“We have 15 vacancies that we start off with every day,” Keesecker said. “We have a few substitutes and most of those are retired bus drivers that only want to work a couple of days a week, so basically we have zero substitutes.”
Before the school year started, Raleigh County Schools Transportation Director Greg Betkijian developed a series of problems. He said he had unusually low numbers in summer bus driver classes, several drivers that left for other opportunities and the usual retired bus drivers that filled in the gaps weren’t coming forward this year.

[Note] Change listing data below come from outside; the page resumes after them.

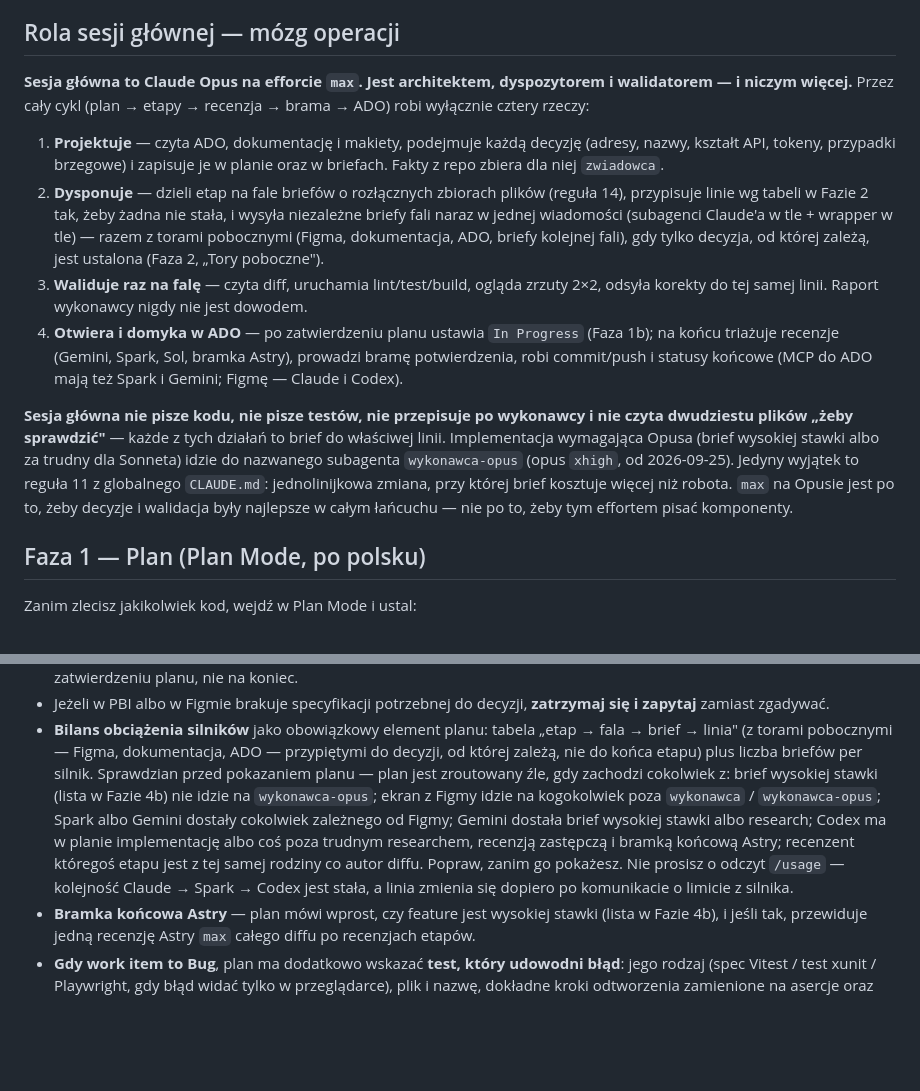
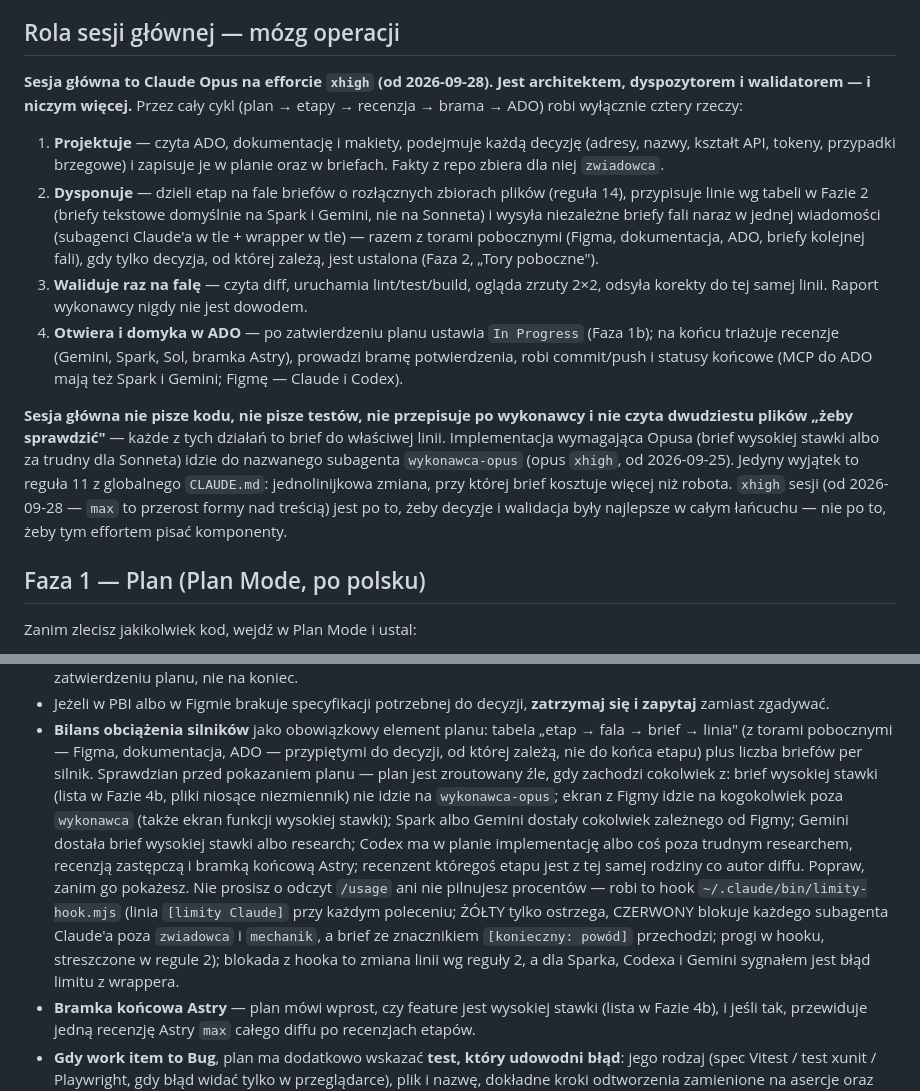
Before and after one commit to DTCodePL/Claude_Skills, a Markdown page: Implement ADO Feature – Zebrani/SKILL.md, 2 parts joined by grey strips. Rendered like a GitHub page; blank space fills up the shorter version.

```diff
--- a/Implement ADO Feature – Zebrani/SKILL.md
+++ b/Implement ADO Feature – Zebrani/SKILL.md
@@ -47,7 +49,7 @@ rules by osmosis").
 
 ## Rola sesji głównej — mózg operacji
 
-**Sesja główna to Claude Opus na efforcie `max`. Jest architektem, dyspozytorem
+**Sesja główna to Claude Opus na efforcie `xhigh` (od 2026-09-28). Jest architektem, dyspozytorem
 i walidatorem — i niczym więcej.** Przez cały cykl (plan → etapy → recenzja →
 brama → ADO) robi wyłącznie cztery rzeczy:
 
@@ -55,8 +57,9 @@ brama → ADO) robi wyłącznie cztery rzeczy:
    (adresy, nazwy, kształt API, tokeny, przypadki brzegowe) i zapisuje je w
    planie oraz w briefach. Fakty z repo zbiera dla niej `zwiadowca`.
 2. **Dysponuje** — dzieli etap na fale briefów o rozłącznych zbiorach
-   plików (reguła 14), przypisuje linie wg tabeli w Fazie 2 tak, żeby żadna
-   nie stała, i wysyła niezależne briefy fali naraz w jednej wiadomości
+   plików (reguła 14), przypisuje linie wg tabeli w Fazie 2 (briefy tekstowe
+   domyślnie na Spark i Gemini, nie na Sonneta) i wysyła niezależne briefy
+   fali naraz w jednej wiadomości
    (subagenci Claude'a w tle + wrapper w tle) — razem z torami pobocznymi
    (Figma, dokumentacja, ADO, briefy kolejnej fali), gdy tylko decyzja,
    od której zależą, jest ustalona (Faza 2, „Tory poboczne").
@@ -74,8 +77,9 @@ brief do właściwej linii. Implementacja wymagająca Opusa (brief wysokiej
 stawki albo za trudny dla Sonneta) idzie do nazwanego subagenta
 `wykonawca-opus` (opus `xhigh`, od 2026-09-25). Jedyny wyjątek to reguła 11
 z globalnego `CLAUDE.md`: jednolinijkowa zmiana, przy której brief kosztuje
-więcej niż robota. `max` na Opusie jest po to, żeby decyzje i walidacja były najlepsze
-w całym łańcuchu — nie po to, żeby tym effortem pisać komponenty.
+więcej niż robota. `xhigh` sesji (od 2026-09-28 — `max` to przerost formy nad
+treścią) jest po to, żeby decyzje i walidacja były najlepsze w całym łańcuchu
+— nie po to, żeby tym effortem pisać komponenty.
 
 ## Faza 1 — Plan (Plan Mode, po polsku)
 
@@ -104,15 +108,21 @@ Zanim zlecisz jakikolwiek kod, wejdź w Plan Mode i ustal:
   ADO — przypiętymi do decyzji, od której zależą, nie do końca etapu) plus
   liczba briefów per silnik. Sprawdzian
   przed pokazaniem planu — plan jest zroutowany źle, gdy zachodzi cokolwiek
-  z: brief wysokiej stawki (lista w Fazie 4b) nie idzie na `wykonawca-opus`;
-  ekran z Figmy idzie na kogokolwiek poza `wykonawca` / `wykonawca-opus`;
+  z: brief wysokiej stawki (lista w Fazie 4b, pliki niosące niezmiennik)
+  nie idzie na `wykonawca-opus`; ekran z Figmy idzie na kogokolwiek poza
+  `wykonawca` (także ekran funkcji wysokiej stawki);
   Spark albo Gemini dostały cokolwiek zależnego od Figmy; Gemini dostała
   brief wysokiej stawki albo research; Codex ma w planie implementację albo
   coś poza trudnym researchem, recenzją zastępczą i bramką końcową Astry;
   recenzent któregoś etapu jest z tej samej rodziny co autor diffu.
   Popraw, zanim go pokażesz.
-  Nie prosisz o odczyt `/usage` — kolejność Claude → Spark → Codex jest
-  stała, a linia zmienia się dopiero po komunikacie o limicie z silnika.
+  Nie prosisz o odczyt `/usage` ani nie pilnujesz procentów — robi to hook
+  `~/.claude/bin/limity-hook.mjs` (linia `[limity Claude]` przy każdym poleceniu;
+  ŻÓŁTY tylko ostrzega, CZERWONY blokuje każdego subagenta Claude'a poza
+  `zwiadowca` i `mechanik`, a brief ze znacznikiem `[konieczny: powód]`
+  przechodzi; progi w hooku, streszczone w regule 2); blokada z hooka to zmiana
+  linii wg reguły 2, a dla Sparka, Codexa i Gemini sygnałem jest błąd limitu
+  z wrappera.
 - **Bramka końcowa Astry** — plan mówi wprost, czy feature jest wysokiej
   stawki (lista w Fazie 4b), i jeśli tak, przewiduje jedną recenzję Astry
   `max` całego diffu po recenzjach etapów.
```
Also changed, not shown: other parts of Implement ADO Feature – Zebrani/SKILL.md (+75 -50 lines), implement-ado-feature-loader Zebrani.md (+22 -17 lines).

“We had urgent illnesses and other medical issues as well,” Betkijian said. “It was like a perfect storm. We have about 120 bus routes each day. We don’t have a full list of full-time drivers, and we don’t have a full list of subs either. There’s about five or six runs every day that we’re not going to be able to cover, and that’s if everybody works every day.”
Keesecker said Berkeley County parents on canceled bus routes have stepped up.
“A lot of parents have developed a carpooling system to get the kids to school,” he said. “However, if there isn’t a ride for that child, then the child stays home, and they get their work for the day off of our website.”
Betkijian said other Raleigh County bus drivers try to pick up second routes, but that creates confusion.
“Especially for the younger grades,” Betkijian said. “A lot of the elementary kids, they know they ride a certain bus number. If another bus picks them up, it creates some confusion for the child which, in turn, creates confusion for the parents.”
David Baber is transportation director for the West Virginia Department of Education. He said statewide, there’s about 4,000 buses and 2,900 drivers. Baber said he did like what he heard about the Berkeley County parent carpools.
“At least we’re getting the students to school that way,” Baber said. “I don’t know what we could do at the state level to do anything about that.”
All agree what would help recruit and retain is a pay raise. West Virginia school bus drivers with a CDL license make about $25,000 a year. Keesecker said they can make triple that in the private sector.
“There are so many manufacturers and companies that have come into this area, not just Berkeley County, across the state line in Maryland and Virginia,” Keesecker said.”We’re all fighting for the same labor pool.”
The issue isn’t unique to border counties, and Barber said the state Department of Education continues to push the West Virginia Legislature for needed bus driver pay raises. But he said the challenge goes beyond that.
“We are losing or have lost people to other industries,” Barber said. “We don’t have people beating the door down to get in here anymore like we used to. It’s just a different time that we’re in. We’ve got to figure this out. ”
Baber said a critical shortage of school bus mechanics continues as well.
“They’re going to higher paid jobs,” Baber said. “Some counties want their mechanics to also drive school buses and some don’t want to do that. We have them leaving left and right as well.”
Betkijian did say in Raleigh County, some things are looking up.
“We do have two classes going on right now,” Betkijian said. “We will see five or six folks come out of those classes very soon and become bus drivers for us. I think there is light at the end of the tunnel. Our cancellations each week are trending downward. I don’t know what the answer is, but we’re going to keep recruiting and keep training and see if we can overcome this problem.”